▶ _Dataset entries_

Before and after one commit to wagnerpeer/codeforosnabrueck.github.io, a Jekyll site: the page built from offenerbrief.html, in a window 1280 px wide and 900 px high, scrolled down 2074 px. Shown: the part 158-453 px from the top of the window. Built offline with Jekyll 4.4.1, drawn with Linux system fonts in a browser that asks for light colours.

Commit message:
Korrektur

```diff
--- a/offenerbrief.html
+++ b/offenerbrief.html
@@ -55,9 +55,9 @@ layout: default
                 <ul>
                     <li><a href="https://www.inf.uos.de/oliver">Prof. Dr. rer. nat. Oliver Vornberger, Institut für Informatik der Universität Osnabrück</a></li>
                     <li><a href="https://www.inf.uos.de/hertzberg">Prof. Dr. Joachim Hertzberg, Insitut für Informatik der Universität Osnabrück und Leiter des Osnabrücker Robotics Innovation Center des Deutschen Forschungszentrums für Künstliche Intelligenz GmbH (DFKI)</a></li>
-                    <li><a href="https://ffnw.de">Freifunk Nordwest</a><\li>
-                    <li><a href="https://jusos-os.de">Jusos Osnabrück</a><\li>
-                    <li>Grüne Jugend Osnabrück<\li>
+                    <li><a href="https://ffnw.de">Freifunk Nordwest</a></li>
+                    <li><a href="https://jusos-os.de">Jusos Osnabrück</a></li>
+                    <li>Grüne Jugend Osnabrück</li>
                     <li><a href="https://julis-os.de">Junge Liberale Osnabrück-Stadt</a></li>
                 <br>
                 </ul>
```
* * *
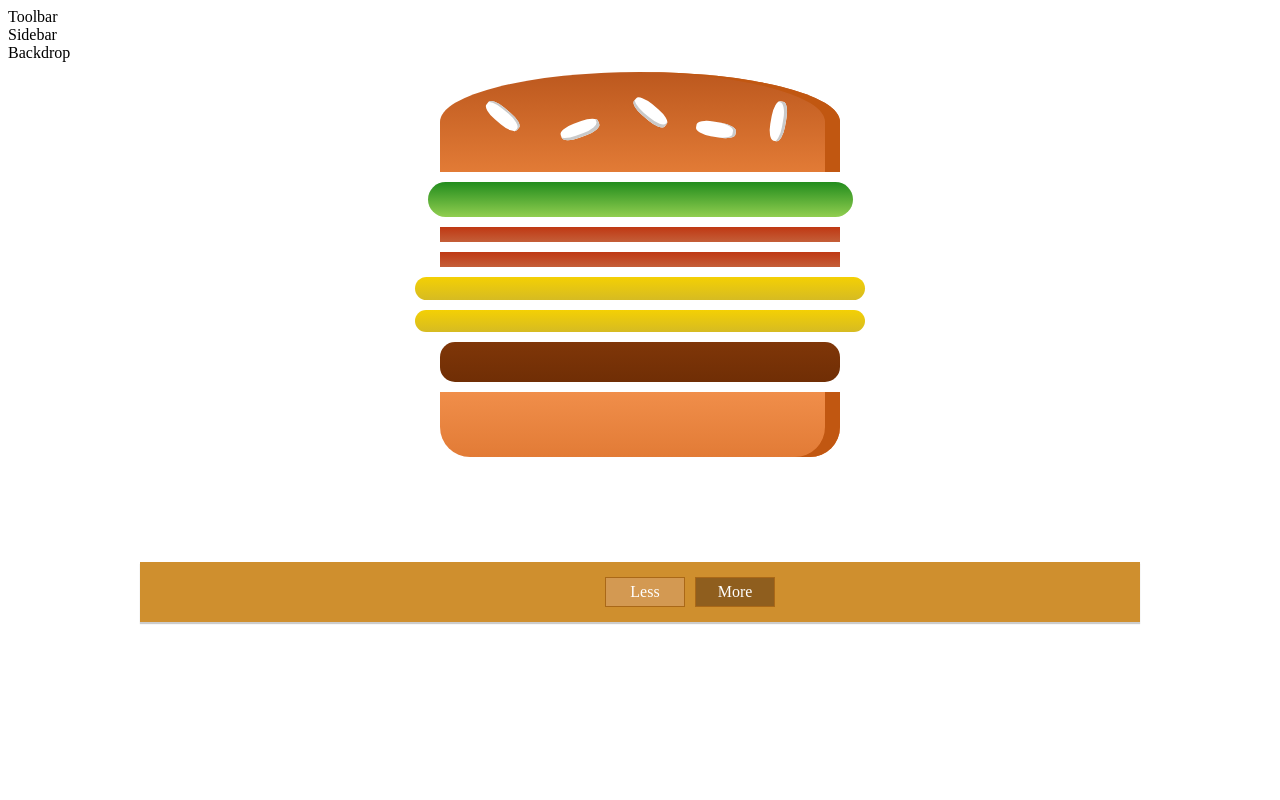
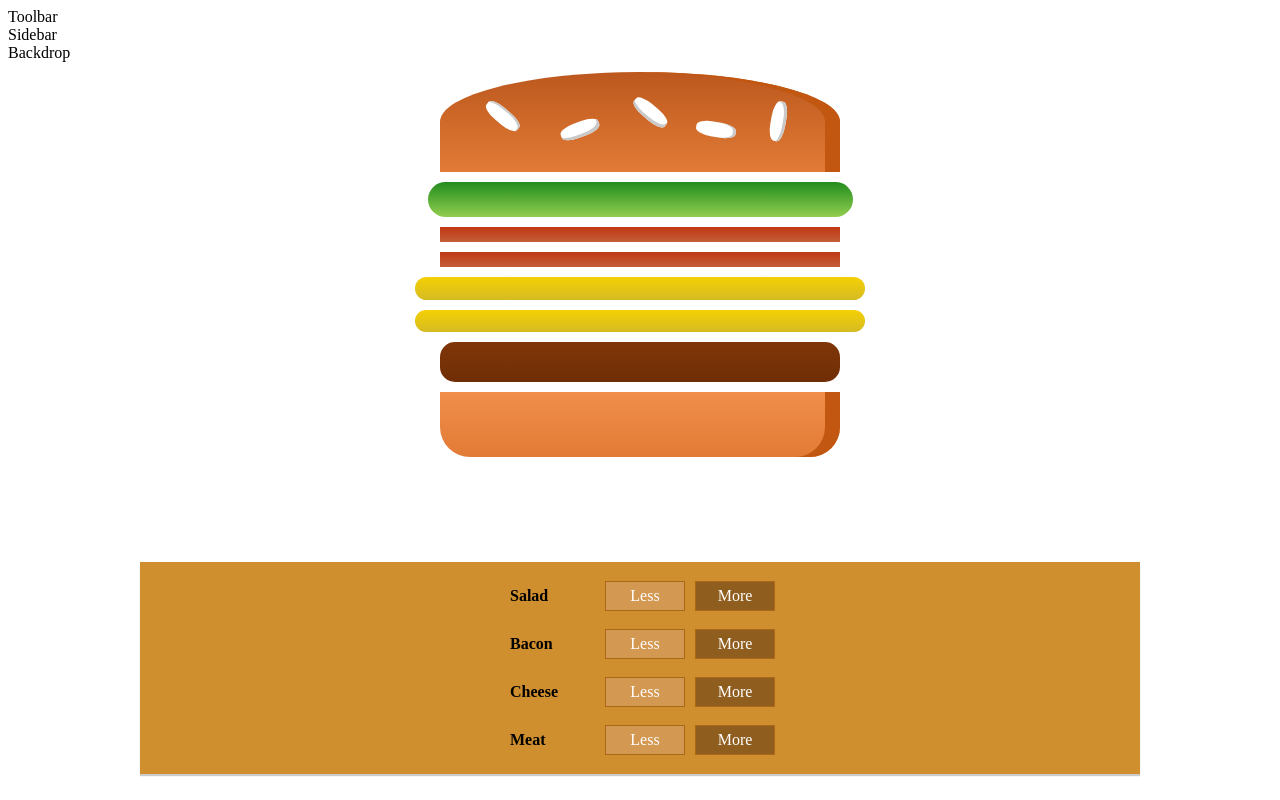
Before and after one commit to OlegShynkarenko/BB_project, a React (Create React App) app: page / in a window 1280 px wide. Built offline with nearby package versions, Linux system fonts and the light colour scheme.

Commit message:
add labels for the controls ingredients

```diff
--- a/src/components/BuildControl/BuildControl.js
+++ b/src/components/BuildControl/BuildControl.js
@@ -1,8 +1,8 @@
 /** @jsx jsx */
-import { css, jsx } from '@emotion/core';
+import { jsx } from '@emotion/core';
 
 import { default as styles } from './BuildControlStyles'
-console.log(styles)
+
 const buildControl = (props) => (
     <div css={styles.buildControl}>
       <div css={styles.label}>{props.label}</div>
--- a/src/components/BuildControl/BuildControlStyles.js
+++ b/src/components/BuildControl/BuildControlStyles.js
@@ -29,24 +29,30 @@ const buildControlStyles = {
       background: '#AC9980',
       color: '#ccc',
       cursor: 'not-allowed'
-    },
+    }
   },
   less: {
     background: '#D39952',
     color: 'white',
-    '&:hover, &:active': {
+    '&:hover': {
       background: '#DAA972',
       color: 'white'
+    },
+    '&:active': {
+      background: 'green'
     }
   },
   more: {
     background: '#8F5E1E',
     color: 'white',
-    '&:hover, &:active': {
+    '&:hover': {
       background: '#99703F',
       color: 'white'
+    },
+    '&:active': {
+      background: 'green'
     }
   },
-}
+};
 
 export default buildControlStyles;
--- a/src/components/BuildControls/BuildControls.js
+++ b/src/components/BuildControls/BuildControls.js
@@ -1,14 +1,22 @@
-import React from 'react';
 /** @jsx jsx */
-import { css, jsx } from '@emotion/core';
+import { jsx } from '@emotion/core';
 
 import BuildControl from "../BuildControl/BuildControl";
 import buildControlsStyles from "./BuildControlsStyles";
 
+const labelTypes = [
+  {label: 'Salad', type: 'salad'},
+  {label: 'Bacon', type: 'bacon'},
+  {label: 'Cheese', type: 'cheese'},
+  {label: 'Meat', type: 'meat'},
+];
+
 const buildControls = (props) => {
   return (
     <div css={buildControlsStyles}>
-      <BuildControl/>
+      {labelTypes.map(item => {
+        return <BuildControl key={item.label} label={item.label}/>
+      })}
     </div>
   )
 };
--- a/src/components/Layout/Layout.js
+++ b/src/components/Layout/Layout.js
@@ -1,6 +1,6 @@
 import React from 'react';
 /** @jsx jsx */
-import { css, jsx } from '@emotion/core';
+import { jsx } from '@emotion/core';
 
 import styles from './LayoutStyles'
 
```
...
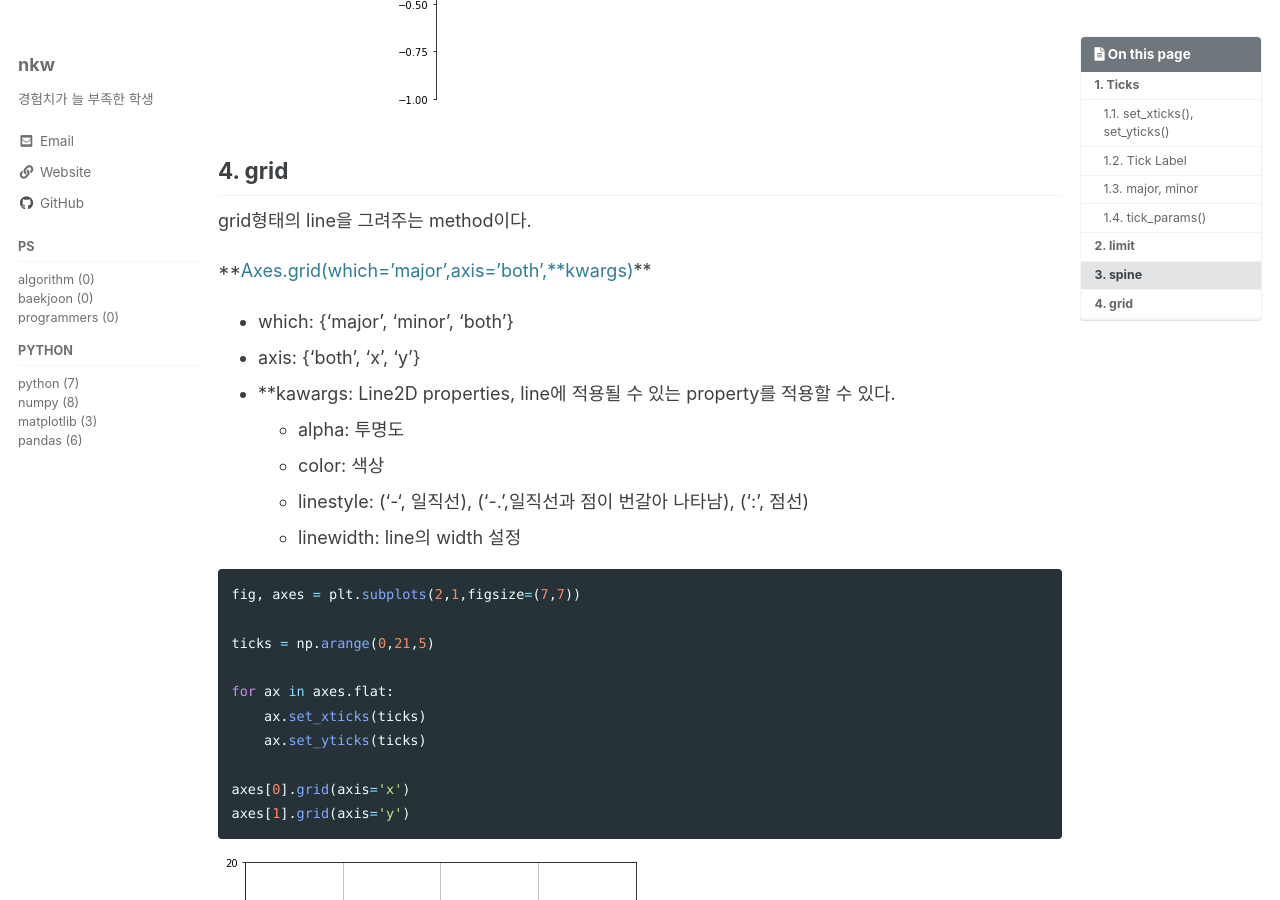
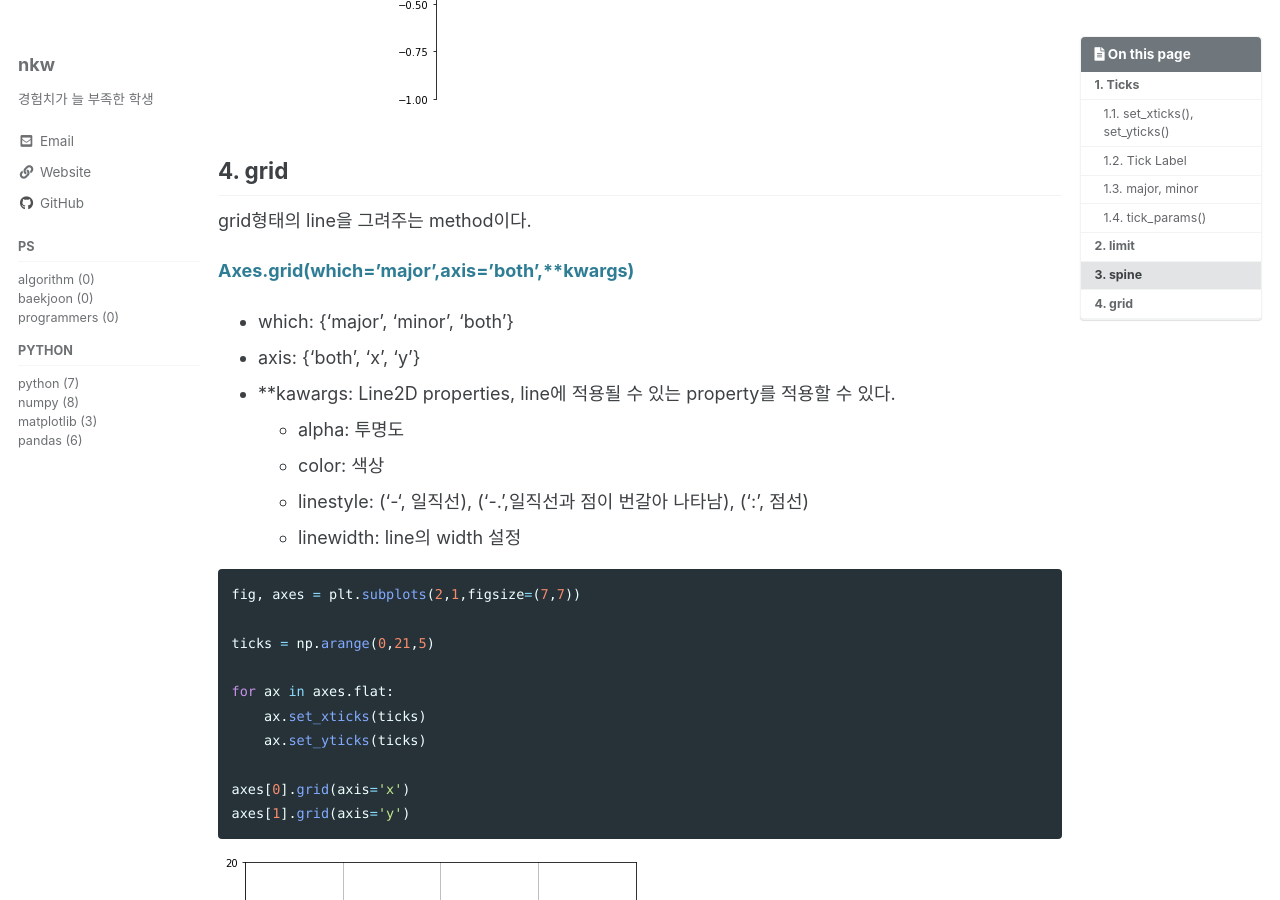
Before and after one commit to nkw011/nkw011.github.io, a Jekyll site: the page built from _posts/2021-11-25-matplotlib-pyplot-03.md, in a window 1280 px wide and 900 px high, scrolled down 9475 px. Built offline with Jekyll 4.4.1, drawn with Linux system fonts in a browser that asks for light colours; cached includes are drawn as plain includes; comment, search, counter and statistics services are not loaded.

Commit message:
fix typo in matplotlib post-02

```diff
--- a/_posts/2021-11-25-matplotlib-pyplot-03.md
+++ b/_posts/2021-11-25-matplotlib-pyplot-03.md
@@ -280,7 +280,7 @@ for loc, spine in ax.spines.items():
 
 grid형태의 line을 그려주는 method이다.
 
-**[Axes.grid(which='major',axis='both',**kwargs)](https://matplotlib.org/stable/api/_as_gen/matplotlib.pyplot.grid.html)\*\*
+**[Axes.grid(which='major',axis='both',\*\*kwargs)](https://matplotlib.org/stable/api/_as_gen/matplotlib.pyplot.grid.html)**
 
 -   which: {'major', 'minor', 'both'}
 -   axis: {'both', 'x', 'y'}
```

▶ _To do_
What is the number of lines in the records holding "major"? Give the number alone.

▶ _Task answer_
3